After months spent trying to register Artemis, I approached the task of obtaining a radio license and registering the EPIRB with trepidation. I was already stressing about pages of forms and days of work. It turned out to be extremely easy and less than an hours work from beginning to end. Continue reading “Ship radio license and EPIRB registration”
This is a subject I approached with great respect. My research in Internet forums led me to believe that the insurance market is peopled by evil, money grabbing scrooges who hide behind small print and set unreasonable conditions before they will even agree to consider taking a huge chunk out of your boating money.
In 1991 the original owner paid the deposit to Orion Marine in Falmouth for a Rustler 36 that was to become hull number 56, “Artemis of Lleyn”. In 1992 she was displayed at the Southampton Boat Show. Her first season of use was 1993.
During 1995 she did a circuit of the Atlantic and cruised in the Caribbean. After that she was in the Baltic for three years and cruised as far as the Russian border in Finland to the East and the Aaland islands in the North.
I knew that I wanted to sail; that was the easy bit. The hard bit was knowing what I wanted to sail.
Two weeks on a brand new Dufour 350 with self tacking jib showed me exactly what I didn’t want. A roll threw me on to the chart table and it broke. The locker fittings broke as you opened them and we found some screws on deck at the bottom of the mast. And the noise of the flat bottom at the bow slapping the waves was awful. Four weeks on a Jeanneau Sun Odyssey 37 were fun and most of the time I could actually reverse in to a marina, but deep down I knew I was looking for something else.

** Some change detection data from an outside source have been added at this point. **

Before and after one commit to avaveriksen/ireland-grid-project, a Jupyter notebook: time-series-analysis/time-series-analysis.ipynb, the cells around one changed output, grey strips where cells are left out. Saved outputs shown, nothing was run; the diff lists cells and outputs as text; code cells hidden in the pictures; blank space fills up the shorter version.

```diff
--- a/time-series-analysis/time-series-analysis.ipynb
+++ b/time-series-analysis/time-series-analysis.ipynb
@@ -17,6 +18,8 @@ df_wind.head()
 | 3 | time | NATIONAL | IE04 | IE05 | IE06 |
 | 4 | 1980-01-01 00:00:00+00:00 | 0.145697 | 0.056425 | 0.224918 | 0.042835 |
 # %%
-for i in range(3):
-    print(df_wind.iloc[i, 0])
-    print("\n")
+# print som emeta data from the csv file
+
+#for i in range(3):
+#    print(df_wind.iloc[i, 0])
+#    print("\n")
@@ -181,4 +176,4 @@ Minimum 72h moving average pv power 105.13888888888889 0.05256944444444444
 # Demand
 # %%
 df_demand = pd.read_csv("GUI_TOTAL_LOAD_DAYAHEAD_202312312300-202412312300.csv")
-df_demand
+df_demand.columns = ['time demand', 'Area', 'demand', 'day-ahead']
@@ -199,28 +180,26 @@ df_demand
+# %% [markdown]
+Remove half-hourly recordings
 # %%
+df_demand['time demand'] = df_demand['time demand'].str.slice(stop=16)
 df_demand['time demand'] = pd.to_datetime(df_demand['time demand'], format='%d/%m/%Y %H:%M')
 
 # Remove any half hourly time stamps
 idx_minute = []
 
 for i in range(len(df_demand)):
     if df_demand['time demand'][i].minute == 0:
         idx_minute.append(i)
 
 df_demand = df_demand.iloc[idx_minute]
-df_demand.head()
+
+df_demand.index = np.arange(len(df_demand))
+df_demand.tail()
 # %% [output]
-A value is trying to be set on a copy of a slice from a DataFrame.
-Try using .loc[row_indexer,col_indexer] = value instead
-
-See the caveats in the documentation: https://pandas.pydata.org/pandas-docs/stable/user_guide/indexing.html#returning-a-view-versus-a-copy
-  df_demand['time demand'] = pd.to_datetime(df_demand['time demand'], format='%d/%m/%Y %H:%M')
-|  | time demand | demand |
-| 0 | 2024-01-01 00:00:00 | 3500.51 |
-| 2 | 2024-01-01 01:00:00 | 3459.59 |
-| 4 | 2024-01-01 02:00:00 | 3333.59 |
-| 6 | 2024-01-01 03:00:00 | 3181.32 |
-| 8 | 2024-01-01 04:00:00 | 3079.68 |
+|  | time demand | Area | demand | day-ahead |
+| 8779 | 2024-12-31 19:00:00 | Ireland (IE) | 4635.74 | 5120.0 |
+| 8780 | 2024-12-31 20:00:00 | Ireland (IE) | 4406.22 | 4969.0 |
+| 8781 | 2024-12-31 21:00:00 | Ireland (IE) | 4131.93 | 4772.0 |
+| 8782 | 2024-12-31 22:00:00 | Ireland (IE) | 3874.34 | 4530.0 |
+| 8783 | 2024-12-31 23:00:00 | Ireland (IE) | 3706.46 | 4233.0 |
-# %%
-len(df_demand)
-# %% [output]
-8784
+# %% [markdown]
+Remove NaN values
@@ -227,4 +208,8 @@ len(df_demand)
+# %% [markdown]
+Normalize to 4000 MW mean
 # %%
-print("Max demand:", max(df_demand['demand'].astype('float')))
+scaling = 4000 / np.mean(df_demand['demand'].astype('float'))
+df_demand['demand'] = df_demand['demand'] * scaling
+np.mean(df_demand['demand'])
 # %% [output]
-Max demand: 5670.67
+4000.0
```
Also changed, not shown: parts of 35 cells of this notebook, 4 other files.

After 18 months I had read all the arguments in the Internet about sail area/displacement ratio, stability index and the angle of vanishing stability and was thoroughly confused. The only useful result of all my reading was that I was slowly getting a feel for what I should be expecting to pay for the boat of my dreams.